A man comes to Jesus and asks what good thing he must do to inherit the life of the age to come (not ‘eternal life’ in the traditional sense). Jesus tells him that in order to enter life he must keep the commandments. The man has done this. What is still lacking? Jesus tells him that if he would be ‘perfect’, he must sell what he has, give to the poor, and follow him. What is the meaning of ‘perfect’ here?
Since the man already keeps the commandments, he should probably already be judged ‘perfect’ in the sense suggested by 1 Kings 8:61 LXX: ‘And let our hearts be perfect toward the Lord our God, to walk also holily in his ordinances, and to keep his commandments, as at this day.’
There is another use of teleios, however, in the Septuagint that may be more appropriate for the narrative context. In Genesis 6:9 LXX Noah is said to be ‘a just man; being perfect (teleios) in his generation…, well-pleasing to God’. The ‘perfect’ Noah is the one who escapes the destruction of God’s judgment on the wicked antediluvian world. The point is made even clearer by Ben Sirach:

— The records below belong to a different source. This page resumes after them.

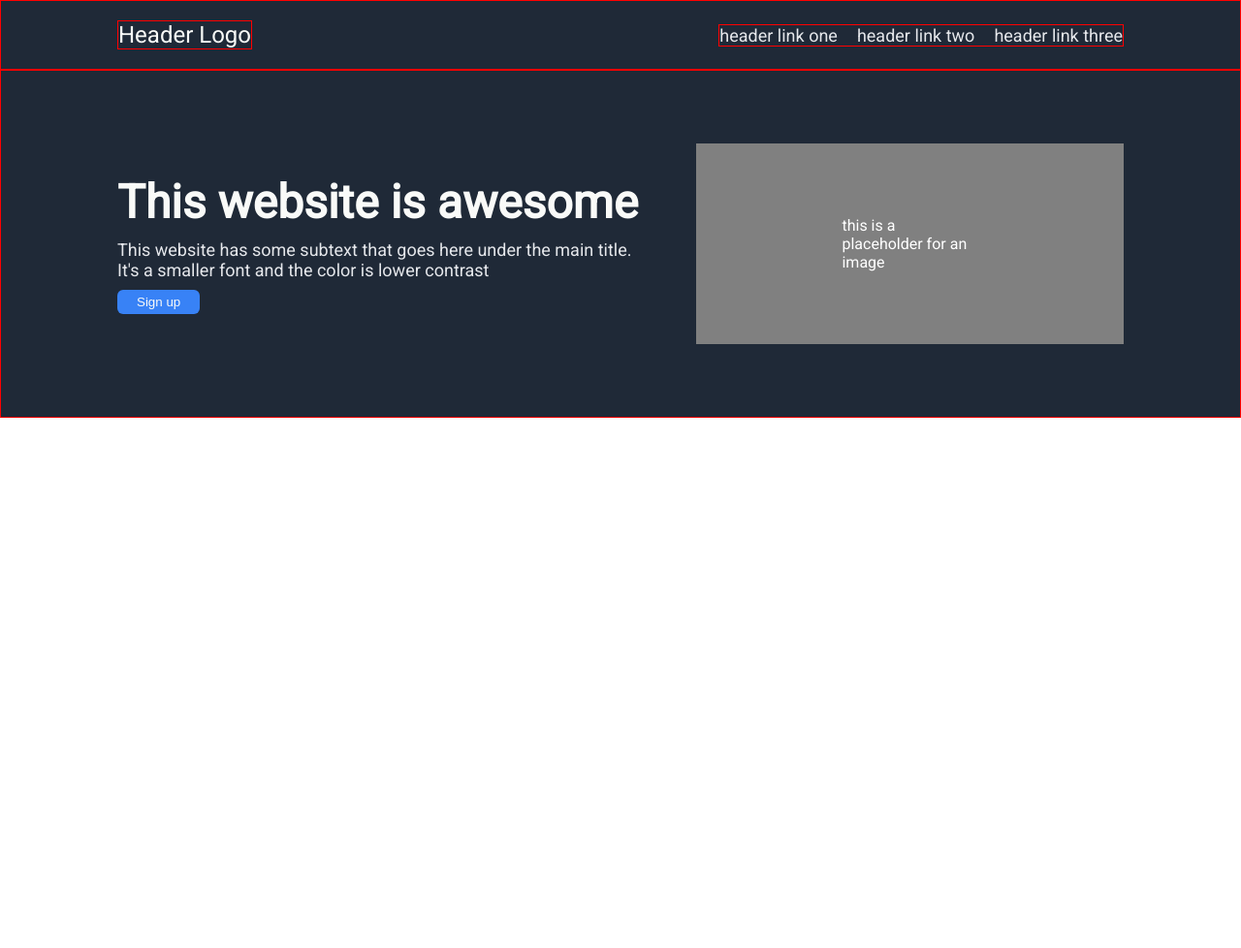
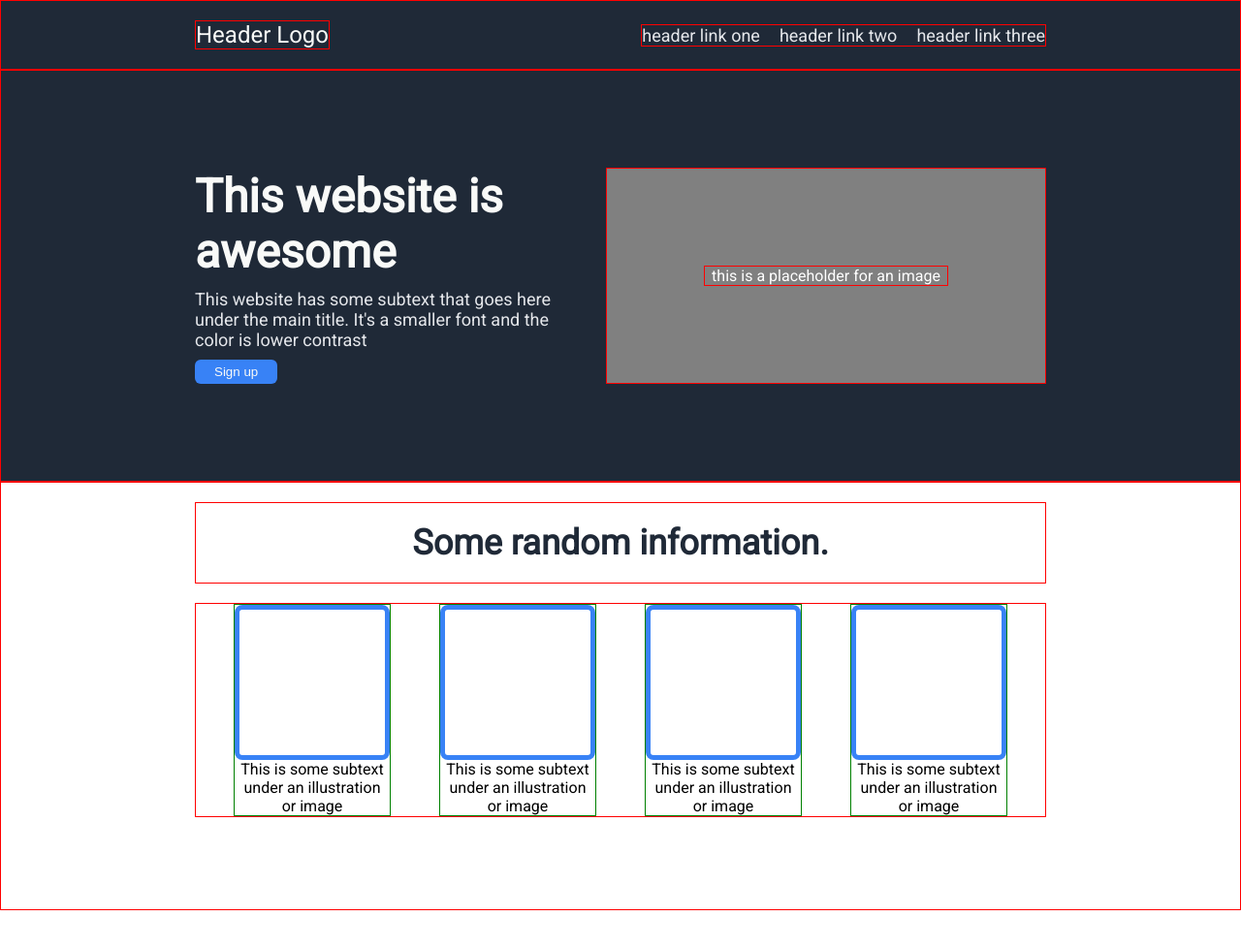
Before and after one commit to Tamibadger/Landing-Page, a plain HTML site: page index.html in a window 1280 px wide. Shown: the whole page at 97% size. Before the commit the page ends 800 px from the top, so only its background shows below. Drawn offline with Linux system fonts and the light colour scheme.

Commit message:
Add second container

```diff
--- a/index.html
+++ b/index.html
@@ -23,10 +23,18 @@
                 <button>Sign up</button>
             </div>
             <div class="container1right">
-                this is a placeholder for an image
+                <div class="placeholder">this is a placeholder for an image</div>
             </div>
         </div>
-        <div class="container2"></div>
+        <div class="container2">
+            <div class="randominfo">Some random information.</div>
+            <div class="smallimages">
+                <div class="smallimage"><div class="box"></div><div class="somesubtext">This is some subtext under an illustration or image</div></div>
+                <div class="smallimage"><div class="box"></div><div class="somesubtext">This is some subtext under an illustration or image</div></div>
+                <div class="smallimage"><div class="box"></div><div class="somesubtext">This is some subtext under an illustration or image</div></div>
+                <div class="smallimage"><div class="box"></div><div class="somesubtext">This is some subtext under an illustration or image</div></div>
+            </div>
+        </div>
         <div class="container3"></div>
         <div class="container4"></div>
         <div class="footer"></div>
--- a/styles.css
+++ b/styles.css
@@ -8,7 +8,7 @@ body{
     margin:0;
 }
 body > *{
-padding: 20px 15vh;
+padding: 20px 200px;
 }
 .header{
     border: 1px solid red;
@@ -39,8 +39,8 @@ padding: 20px 15vh;
     justify-content: space-between;
     gap:50px;
     align-items:center;
-    padding-top: 75px;
-    padding-bottom: 75px;
+    padding-top: 100px;
+    padding-bottom: 100px;
 
 }
 .awesomewebsite{
@@ -52,7 +52,14 @@ padding: 20px 15vh;
 .container1right{
 background-color: grey;
 color:white;
-padding:75px 150px;
+padding:100px;
+border: 1px solid red;
+
+}
+.placeholder{
+    width:250px;
+    border: 1px solid red;
+    text-align: center;
 }
 .subtext{
     font-size: 18px;
@@ -66,3 +73,44 @@ button{
     border-radius:6px;
     border:none;
 }
+.container2{
+    border: 1px solid red;
+}
+.randominfo
+{
+    border: 1px solid red;
+    display:flex;
+    justify-content: center;
+    font-size: 36px;
+    font-weight:bolder;
+    color:#1F2937;
+    padding-top:20px;
+    padding-bottom: 20px;
+}
+.box
+{
+    width:150px;
+    height:150px;
+    border: 5px solid #3882F6;
+    border-radius:8px;
+}
+.smallimages{
+    border: 1px solid red;
+    display:flex;
+    flex-wrap:wrap;
+    justify-content: center;
+    gap:50px;
+    margin-top:20px;
+    margin-bottom: 75px;
+
+}
+.smallimage{
+    border: 1px solid green;
+    display:flex;
+    flex-direction:column;
+    align-items: center;
+}
+.somesubtext{
+    width:150px;
+    text-align: center;
+}
```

Noah was found perfect and righteous; in the time of wrath he was taken in exchange; therefore a remnant was left to the earth when the flood came. (Sirach 44:17)
A similar argument could perhaps be made from 2 Samuel 22:26 LXX: David has shown himself to be ‘perfect’ (in the Hebrew ‘blameless’) and has therefore been delivered from the hands of his enemies (22:1, 3-4, 20, 28, 44, 49).
In other words, Jesus’ message to the man may be: if you wish to be part of a community that will escape the destruction of divine judgment on Israel, give up the wealth that will be of no use to you when disaster comes, and follow me on a dangerous journey towards life.